> **Task statement**:
From the entries below, gather every line containing the string "changed".

Detected change data
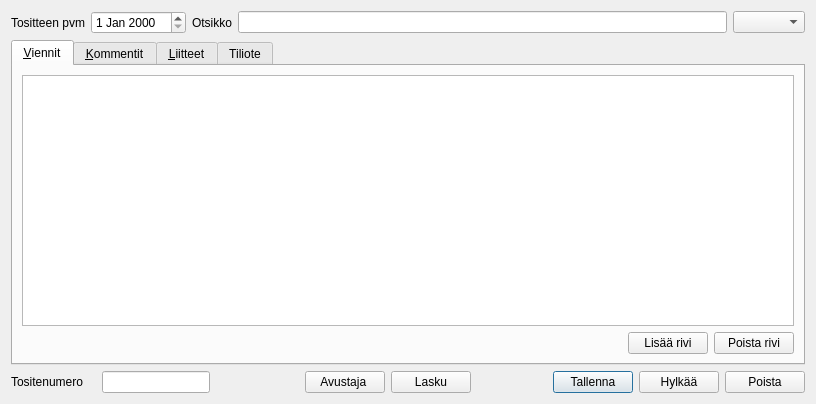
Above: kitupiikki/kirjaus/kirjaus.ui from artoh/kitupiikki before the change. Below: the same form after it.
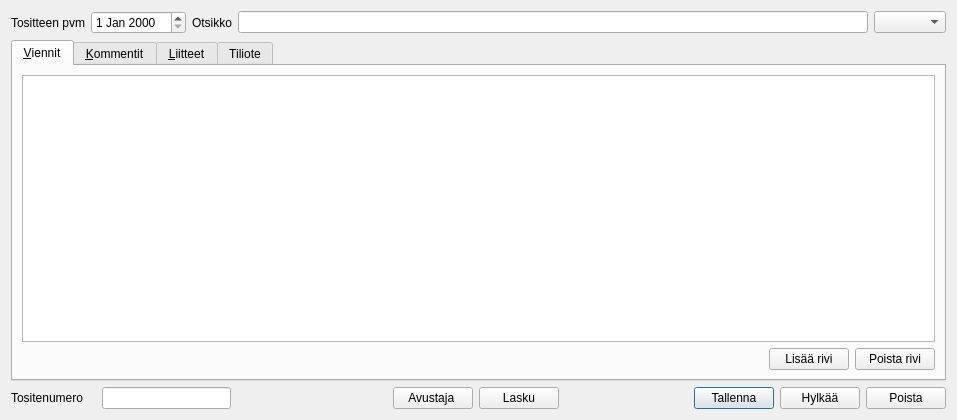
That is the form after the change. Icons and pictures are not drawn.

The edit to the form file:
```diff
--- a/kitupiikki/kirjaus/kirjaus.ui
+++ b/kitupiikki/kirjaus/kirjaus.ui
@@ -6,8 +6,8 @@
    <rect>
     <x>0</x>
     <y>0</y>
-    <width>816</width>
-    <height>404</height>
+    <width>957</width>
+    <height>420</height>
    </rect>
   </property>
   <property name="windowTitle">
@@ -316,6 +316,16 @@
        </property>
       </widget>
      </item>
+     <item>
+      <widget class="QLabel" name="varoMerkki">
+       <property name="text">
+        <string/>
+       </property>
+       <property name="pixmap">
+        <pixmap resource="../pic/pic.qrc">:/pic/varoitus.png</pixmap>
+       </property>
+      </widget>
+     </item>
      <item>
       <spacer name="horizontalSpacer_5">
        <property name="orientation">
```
==
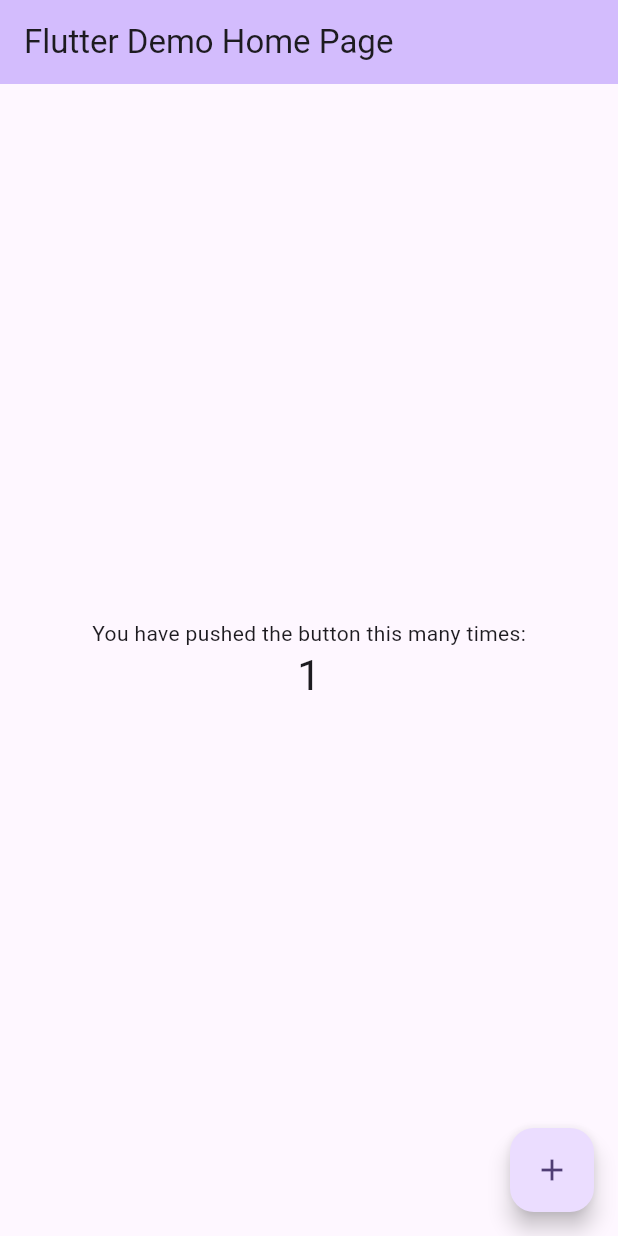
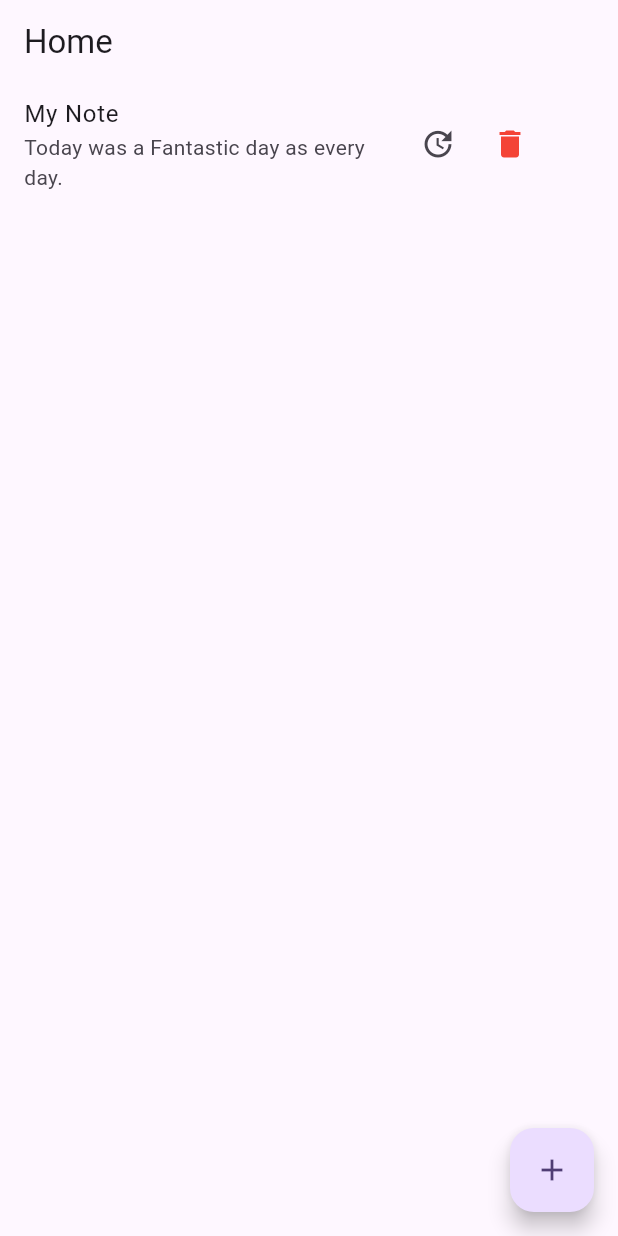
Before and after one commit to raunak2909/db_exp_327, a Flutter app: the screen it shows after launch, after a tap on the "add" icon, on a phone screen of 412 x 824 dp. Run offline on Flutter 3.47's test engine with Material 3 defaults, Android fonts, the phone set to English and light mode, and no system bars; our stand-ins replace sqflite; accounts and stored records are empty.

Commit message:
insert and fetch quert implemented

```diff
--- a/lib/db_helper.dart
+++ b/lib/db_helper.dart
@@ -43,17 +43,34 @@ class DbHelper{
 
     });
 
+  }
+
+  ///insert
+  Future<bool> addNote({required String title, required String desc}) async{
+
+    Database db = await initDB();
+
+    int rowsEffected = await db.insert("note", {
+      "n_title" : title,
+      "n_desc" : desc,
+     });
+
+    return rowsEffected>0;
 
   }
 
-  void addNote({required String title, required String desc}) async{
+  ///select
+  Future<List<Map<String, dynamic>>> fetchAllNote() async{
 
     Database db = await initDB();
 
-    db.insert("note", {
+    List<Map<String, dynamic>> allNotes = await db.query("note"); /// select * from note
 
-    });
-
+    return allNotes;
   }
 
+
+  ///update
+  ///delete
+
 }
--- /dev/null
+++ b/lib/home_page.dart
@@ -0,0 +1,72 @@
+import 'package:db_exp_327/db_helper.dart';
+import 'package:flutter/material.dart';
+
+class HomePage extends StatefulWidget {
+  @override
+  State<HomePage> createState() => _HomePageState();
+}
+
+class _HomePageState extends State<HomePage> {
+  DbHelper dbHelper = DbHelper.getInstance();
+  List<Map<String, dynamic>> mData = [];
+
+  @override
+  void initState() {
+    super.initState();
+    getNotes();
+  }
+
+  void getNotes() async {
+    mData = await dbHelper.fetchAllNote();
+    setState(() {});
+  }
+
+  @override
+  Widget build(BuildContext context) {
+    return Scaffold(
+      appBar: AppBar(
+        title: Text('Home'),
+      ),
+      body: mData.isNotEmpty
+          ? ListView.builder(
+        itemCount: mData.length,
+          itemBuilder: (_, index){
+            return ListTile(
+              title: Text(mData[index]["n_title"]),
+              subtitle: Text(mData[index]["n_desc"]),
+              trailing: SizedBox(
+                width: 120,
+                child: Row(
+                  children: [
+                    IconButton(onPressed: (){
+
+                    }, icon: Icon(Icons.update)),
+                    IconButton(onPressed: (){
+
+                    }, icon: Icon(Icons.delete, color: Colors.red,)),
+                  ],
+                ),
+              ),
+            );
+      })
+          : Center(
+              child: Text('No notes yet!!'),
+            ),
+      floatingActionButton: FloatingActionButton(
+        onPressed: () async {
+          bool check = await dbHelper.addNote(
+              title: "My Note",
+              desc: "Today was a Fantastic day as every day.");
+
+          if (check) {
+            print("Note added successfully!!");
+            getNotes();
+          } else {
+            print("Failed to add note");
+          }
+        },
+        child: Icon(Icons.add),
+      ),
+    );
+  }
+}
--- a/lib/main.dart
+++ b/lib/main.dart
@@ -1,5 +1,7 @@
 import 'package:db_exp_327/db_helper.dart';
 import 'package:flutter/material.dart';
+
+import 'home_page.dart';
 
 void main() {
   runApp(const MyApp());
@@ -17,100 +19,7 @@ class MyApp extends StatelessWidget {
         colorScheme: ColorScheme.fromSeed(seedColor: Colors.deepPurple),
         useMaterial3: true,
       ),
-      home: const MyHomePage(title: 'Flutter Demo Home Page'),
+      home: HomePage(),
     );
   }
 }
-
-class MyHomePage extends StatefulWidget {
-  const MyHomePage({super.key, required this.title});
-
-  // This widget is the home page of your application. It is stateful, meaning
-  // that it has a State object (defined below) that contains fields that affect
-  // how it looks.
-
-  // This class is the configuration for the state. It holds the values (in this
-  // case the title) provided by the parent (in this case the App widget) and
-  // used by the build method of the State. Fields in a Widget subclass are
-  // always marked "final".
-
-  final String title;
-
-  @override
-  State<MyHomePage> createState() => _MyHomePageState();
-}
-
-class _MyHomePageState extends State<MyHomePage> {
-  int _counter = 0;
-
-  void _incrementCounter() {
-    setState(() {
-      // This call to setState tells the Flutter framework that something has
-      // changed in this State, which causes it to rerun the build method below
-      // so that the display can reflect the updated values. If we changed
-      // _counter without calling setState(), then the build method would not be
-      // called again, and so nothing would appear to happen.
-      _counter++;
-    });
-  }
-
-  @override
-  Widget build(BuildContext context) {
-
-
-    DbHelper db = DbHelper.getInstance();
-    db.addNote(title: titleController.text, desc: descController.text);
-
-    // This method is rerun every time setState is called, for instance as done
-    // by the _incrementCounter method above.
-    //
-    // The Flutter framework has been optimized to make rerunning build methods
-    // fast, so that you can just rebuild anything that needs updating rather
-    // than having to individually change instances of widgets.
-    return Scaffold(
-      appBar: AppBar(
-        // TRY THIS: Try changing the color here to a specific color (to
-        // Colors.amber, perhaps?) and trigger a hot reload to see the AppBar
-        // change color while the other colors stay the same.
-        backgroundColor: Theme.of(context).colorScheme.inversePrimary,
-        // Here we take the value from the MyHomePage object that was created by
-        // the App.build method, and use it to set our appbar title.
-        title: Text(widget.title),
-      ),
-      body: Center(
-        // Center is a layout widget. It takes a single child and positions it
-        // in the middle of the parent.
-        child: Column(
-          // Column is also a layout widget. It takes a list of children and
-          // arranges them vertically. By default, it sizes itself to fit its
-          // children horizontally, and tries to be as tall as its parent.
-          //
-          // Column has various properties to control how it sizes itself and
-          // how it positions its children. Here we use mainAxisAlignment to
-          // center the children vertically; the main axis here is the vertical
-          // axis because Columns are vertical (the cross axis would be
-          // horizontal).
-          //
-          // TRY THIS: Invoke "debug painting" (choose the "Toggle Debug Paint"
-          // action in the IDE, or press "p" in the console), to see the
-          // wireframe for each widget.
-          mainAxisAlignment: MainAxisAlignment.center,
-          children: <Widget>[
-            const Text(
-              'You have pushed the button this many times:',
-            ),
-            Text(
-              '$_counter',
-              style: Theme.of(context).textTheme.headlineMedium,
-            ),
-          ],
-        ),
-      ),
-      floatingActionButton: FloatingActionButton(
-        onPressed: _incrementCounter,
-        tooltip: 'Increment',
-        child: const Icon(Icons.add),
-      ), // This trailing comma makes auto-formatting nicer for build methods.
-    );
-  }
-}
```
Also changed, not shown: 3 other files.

> **Exercise solution**:
-      // changed in this State, which causes it to rerun the build method below
-      // so that the display can reflect the updated values. If we changed
Also changed, not shown: 3 other files.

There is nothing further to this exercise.